• [WHAT TO PRODUCE]: Scan the records below and copy every line that contains the string "página".

START DATA FOR THIS EXERCISE

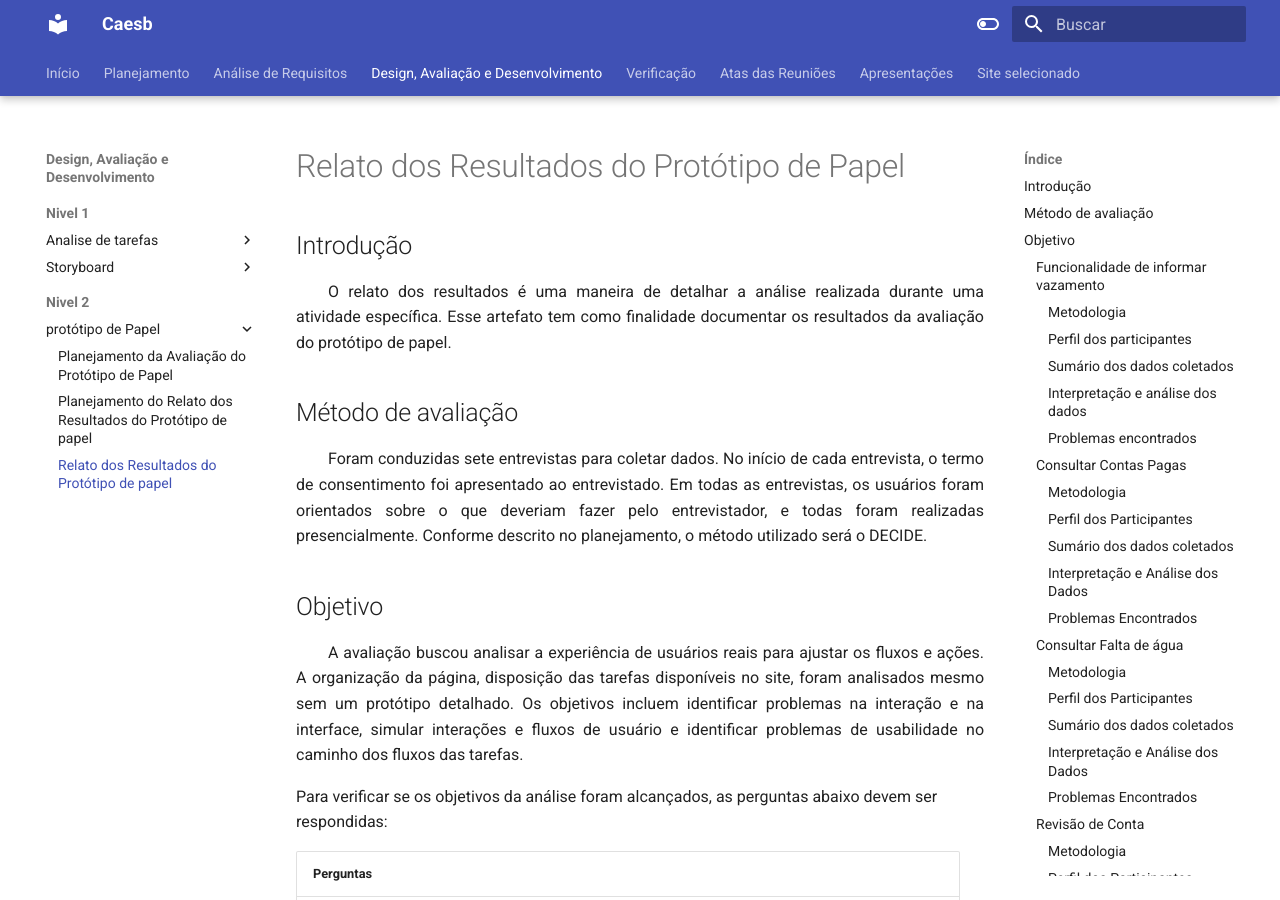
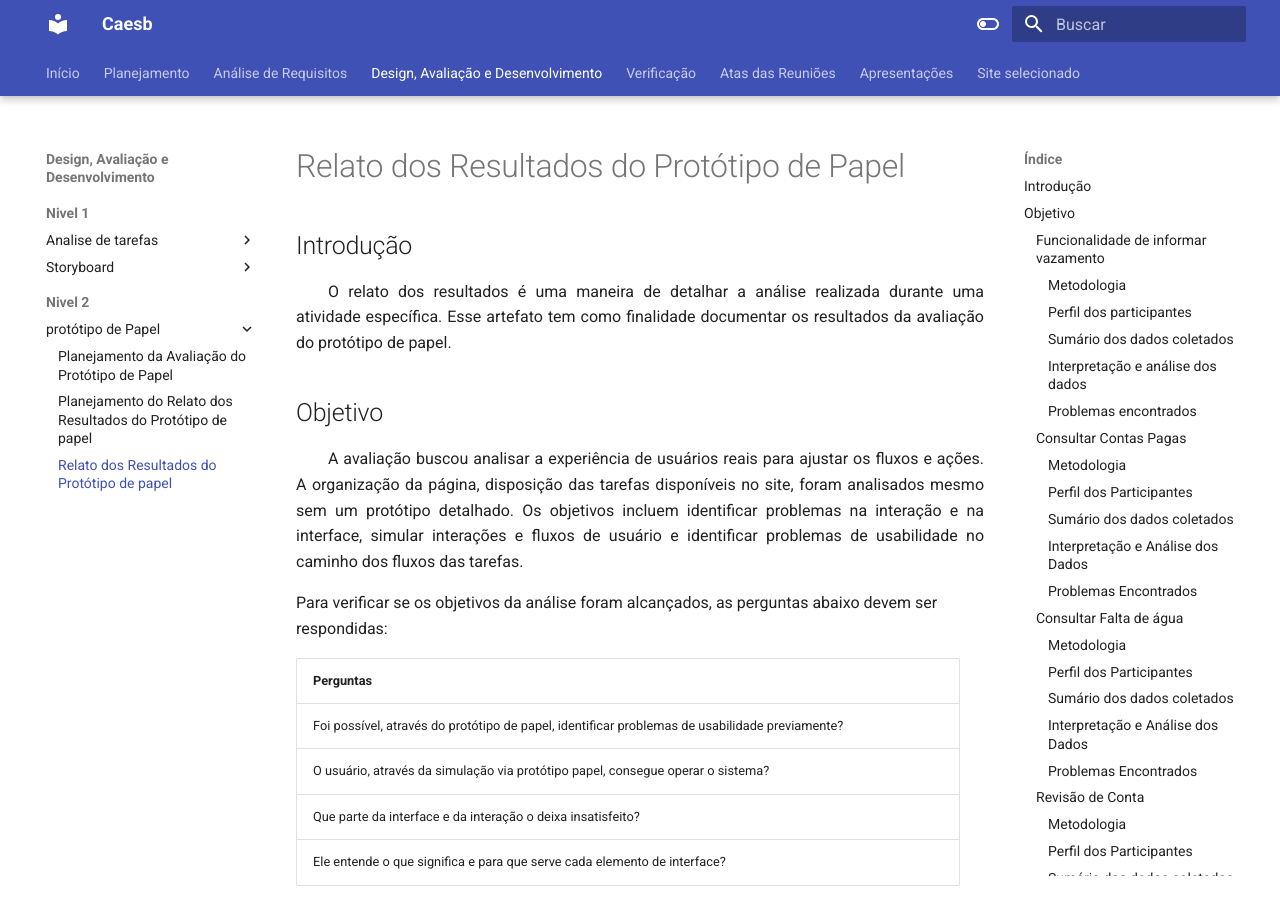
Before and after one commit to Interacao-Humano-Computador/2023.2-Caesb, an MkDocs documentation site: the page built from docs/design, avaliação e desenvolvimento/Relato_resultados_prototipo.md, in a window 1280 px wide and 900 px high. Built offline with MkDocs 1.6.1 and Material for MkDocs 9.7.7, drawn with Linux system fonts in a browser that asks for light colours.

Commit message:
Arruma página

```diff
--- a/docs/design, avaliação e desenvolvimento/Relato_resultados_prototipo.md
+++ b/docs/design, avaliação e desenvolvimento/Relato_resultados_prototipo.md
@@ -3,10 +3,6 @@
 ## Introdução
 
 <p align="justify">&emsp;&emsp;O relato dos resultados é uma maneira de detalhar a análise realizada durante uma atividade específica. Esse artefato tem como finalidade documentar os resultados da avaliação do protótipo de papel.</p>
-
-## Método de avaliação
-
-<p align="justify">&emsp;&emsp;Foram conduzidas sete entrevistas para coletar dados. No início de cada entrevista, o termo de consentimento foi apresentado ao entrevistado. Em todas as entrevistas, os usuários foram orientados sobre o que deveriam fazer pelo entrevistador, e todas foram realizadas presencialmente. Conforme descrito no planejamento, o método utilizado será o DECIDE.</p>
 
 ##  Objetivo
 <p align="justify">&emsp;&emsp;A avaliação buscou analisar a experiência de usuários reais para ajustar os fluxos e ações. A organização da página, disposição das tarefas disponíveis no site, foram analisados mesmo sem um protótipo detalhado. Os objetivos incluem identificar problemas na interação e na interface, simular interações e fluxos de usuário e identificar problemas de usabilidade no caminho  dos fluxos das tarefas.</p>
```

END DATA FOR THIS EXERCISE

• [ANSWER SPACE]:
Arruma página
 <p align="justify">&emsp;&emsp;A avaliação buscou analisar a experiência de usuários reais para ajustar os fluxos e ações. A organização da página, disposição das tarefas disponíveis no site, foram analisados mesmo sem um protótipo detalhado. Os objetivos incluem identificar problemas na interação e na interface, simular interações e fluxos de usuário e identificar problemas de usabilidade no caminho  dos fluxos das tarefas.</p>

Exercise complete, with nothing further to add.